From the age of fifteen, dogma has been the fundamental principle of my religion: I know no other religion; I cannot enter into the idea of any other sort of religion; religion, as a mere sentiment, is to me a dream and a mockery.

He seemed like a free spirit but one so bound up in the intellectualism of his age. I loved his Englishness and, as an English Catholic at that time, growing up in quite a world of Irish Catholicism, I loved the way he bridged that gap, but found his need to adhere to some 'system' so stifling. What was worse, and this I think is the major theme of the Victorian age, was the idea that somehow everything that is good and 'holy' involves suffering, was the idea of some kind of need for martyrdom. His conversion to Catholicism was painful because it cost him the respect of his peers and the love of at least one member of his family, but the idea that that makes him holy is abhorrent to me and dominates much of his writing.

Later in life, once he had regained acceptance by being made a Cardinal, he seems to have mellowed. He wrote:

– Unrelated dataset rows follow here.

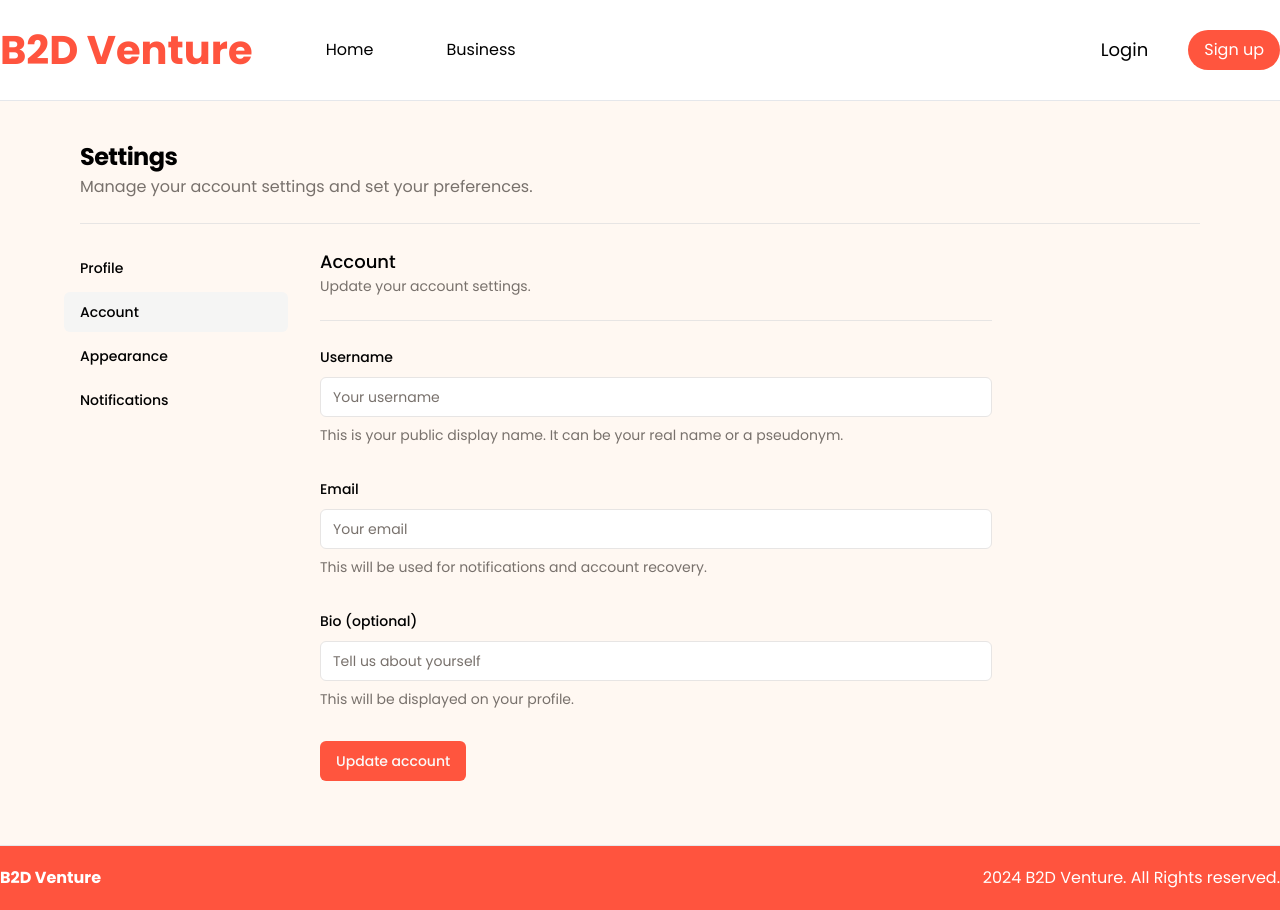
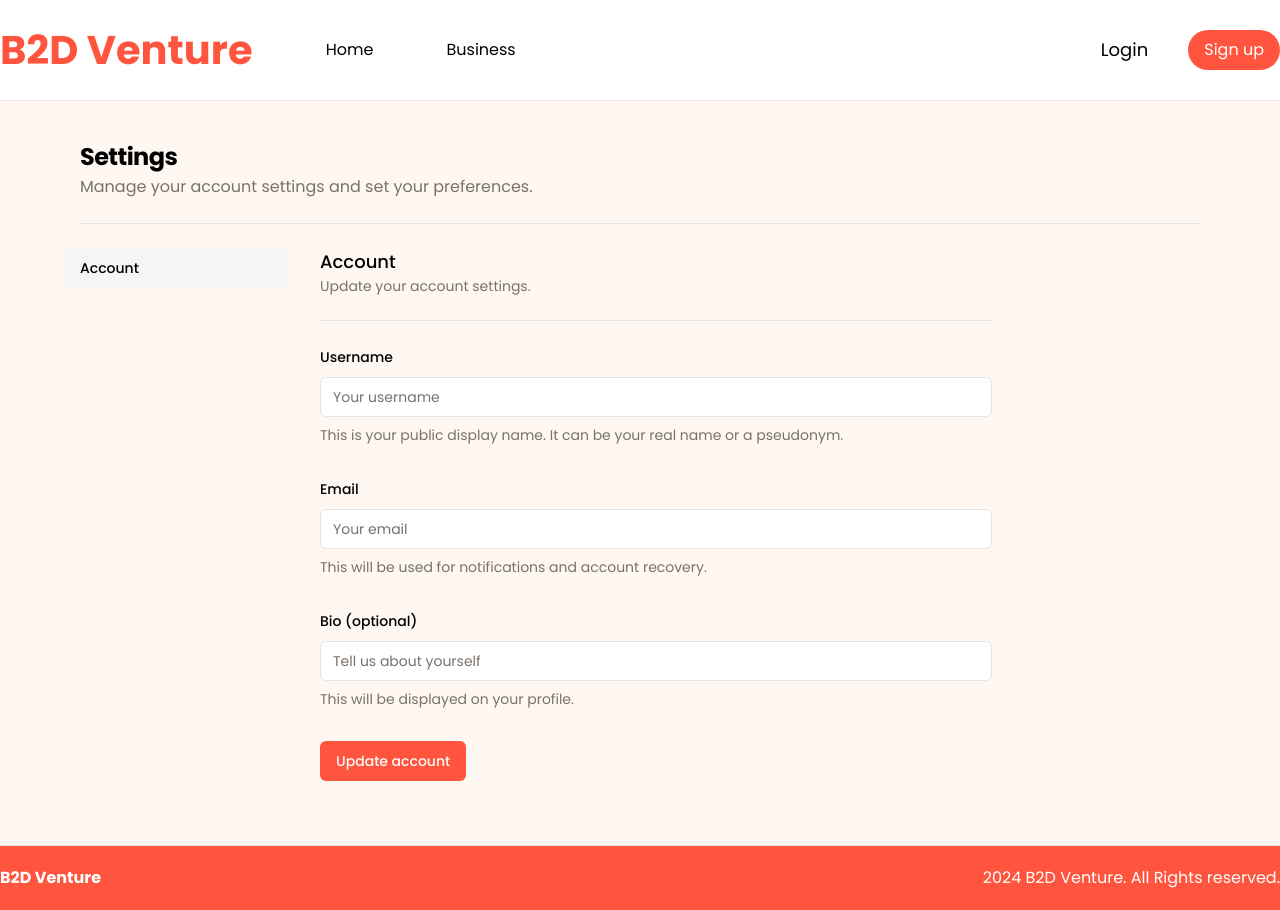
Before and after one commit to woraamy/B2D-Venture, a Next.js app in the folder b2d-venture/: page /settings/account in a window 1280 px wide. Built offline with nearby package versions, Linux system fonts and the light colour scheme.

Commit message:
Update sidebar NavItems

```diff
--- a/b2d-venture/app/(root)/settings/layout.tsx
+++ b/b2d-venture/app/(root)/settings/layout.tsx
@@ -8,22 +8,22 @@ export const metadata: Metadata = {
 }
 
 const sidebarNavItems = [
-  {
-    title: "Profile",
-    href: "/settings/profile",
-  },
+  // {
+  //   title: "Profile",
+  //   href: "/settings/profile",
+  // },
   {
     title: "Account",
     href: "/settings/account",
   },
-  {
-    title: "Appearance",
-    href: "/settings/appearance",
-  },
-  {
-    title: "Notifications",
-    href: "/settings/notifications",
-  },
+  // {
+  //   title: "Appearance",
+  //   href: "/settings/appearance",
+  // },
+  // {
+  //   title: "Notifications",
+  //   href: "/settings/notifications",
+  // },
 
 ]
 
```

Let us take things as we find them: let us not attempt to distort them into what they are not... We cannot make facts. All our wishing cannot change them. We must use them.
And that, I think, is what is being done - that distorting of facts - when making someone into a saint. Newman, like dear Karl of Austria, is a man whom I admire and yet his humanity (including his love of his friend) is in danger of being distorted.


get facebook fans said...

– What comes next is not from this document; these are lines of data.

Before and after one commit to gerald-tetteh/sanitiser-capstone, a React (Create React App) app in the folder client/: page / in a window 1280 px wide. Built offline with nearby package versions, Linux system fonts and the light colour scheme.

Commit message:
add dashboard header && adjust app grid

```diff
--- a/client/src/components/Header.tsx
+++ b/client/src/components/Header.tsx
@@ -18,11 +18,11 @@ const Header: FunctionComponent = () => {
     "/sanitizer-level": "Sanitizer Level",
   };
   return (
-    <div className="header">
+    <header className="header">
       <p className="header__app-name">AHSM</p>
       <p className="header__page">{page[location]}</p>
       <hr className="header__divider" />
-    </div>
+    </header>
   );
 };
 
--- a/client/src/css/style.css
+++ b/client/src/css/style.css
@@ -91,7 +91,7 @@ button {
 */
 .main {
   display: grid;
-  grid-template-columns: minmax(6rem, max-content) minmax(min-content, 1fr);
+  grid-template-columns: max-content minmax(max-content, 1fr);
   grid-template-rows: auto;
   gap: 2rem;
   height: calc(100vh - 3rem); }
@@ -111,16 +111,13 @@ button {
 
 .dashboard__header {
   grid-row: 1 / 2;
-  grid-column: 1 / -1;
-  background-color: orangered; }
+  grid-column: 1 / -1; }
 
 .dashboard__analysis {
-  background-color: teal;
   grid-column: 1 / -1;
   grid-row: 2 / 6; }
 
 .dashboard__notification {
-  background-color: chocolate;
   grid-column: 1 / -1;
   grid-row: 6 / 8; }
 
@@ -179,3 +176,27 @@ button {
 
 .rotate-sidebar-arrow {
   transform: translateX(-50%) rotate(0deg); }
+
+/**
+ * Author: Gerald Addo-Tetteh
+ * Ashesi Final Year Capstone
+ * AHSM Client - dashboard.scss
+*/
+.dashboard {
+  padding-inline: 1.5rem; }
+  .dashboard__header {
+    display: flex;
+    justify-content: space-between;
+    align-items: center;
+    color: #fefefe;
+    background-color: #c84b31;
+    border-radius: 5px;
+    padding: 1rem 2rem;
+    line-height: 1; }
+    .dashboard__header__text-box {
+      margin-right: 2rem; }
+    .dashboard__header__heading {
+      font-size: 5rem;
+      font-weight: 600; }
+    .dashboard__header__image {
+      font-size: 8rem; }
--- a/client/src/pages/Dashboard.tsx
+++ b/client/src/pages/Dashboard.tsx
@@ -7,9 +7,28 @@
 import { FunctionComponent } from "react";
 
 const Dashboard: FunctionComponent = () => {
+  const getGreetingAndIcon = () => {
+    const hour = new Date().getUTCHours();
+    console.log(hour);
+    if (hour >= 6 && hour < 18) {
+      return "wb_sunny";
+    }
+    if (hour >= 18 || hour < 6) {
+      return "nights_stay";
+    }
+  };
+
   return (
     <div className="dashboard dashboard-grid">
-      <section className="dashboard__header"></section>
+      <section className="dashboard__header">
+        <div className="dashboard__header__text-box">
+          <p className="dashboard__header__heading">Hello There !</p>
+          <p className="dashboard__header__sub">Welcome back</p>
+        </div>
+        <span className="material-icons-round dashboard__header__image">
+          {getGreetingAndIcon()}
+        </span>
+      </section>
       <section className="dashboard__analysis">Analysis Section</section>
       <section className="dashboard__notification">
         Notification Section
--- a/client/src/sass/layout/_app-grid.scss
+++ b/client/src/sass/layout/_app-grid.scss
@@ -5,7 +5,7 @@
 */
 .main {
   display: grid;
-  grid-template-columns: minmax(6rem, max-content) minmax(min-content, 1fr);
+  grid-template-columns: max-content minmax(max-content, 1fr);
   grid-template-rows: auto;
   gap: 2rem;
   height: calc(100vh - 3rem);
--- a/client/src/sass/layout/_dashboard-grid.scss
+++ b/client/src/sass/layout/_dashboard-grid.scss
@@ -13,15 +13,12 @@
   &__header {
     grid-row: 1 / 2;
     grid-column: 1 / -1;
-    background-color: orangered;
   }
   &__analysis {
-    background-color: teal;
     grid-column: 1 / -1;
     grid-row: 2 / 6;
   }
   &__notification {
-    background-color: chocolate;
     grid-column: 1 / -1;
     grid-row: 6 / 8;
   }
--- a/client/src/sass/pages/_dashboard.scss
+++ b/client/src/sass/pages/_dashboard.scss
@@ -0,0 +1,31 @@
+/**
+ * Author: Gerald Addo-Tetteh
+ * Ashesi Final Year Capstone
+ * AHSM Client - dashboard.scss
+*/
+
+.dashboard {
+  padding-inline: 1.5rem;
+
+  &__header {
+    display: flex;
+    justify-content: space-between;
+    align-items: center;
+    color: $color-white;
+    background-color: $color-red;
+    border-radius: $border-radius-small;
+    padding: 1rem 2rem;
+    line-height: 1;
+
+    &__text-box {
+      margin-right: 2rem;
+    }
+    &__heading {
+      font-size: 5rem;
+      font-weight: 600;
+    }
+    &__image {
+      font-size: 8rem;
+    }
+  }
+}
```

it s all about the way u live your life to become a saint!

May said...

Yes, it is a pity when hagiography turns complex, full-blooded human beings into bloodless phantoms or puppets for political purposes. Still, I don't think this necessarily has to happen, and I would not reject the whole idea of devotion to saints for that reason.

A few months ago, for instance, I was reading a biography of Madame Elisabeth of France, sister of Louis XVI, by her (distant) relation, Princess Henriette of Belgium:

Henriette had a great devotion to Elisabeth and campaigned to have her beatified. Yet, in her book, she does a great job of making Elisabeth come alive, as a strong, well-rounded personality with joys and sorrows, lights and shadows, struggles and triumphs. By the end, I really agreed with Henriette that Elisabeth ought to be publicly honored by the Church for her heroic virtues- but that did not detract from her humanity at all, quite the opposite.

As for patron saints, I've always found the idea of saints "specializing" in certain areas of life rather comforting. I think of it this way: when you have friends, on earth, with interests/experience in certain areas, wouldn't you consult with them, if you had a related problem or question? I guess patron saints are the "heavenly" version of this...

Best wishes, as always.

Christina said...

Oh I absolutely agree with you, Matterhorn, that 'friends on the other side' are as real and helpful as physical friends (and more easily accessible at any time of day or night!). I just don't always like the supposed 'virtues' they were supposed to embody on earth, and do think they can be made into something they never were.
I am looking forward to reading your post as I know very little about Elizabeth of France.
Thank you for a lovely comment.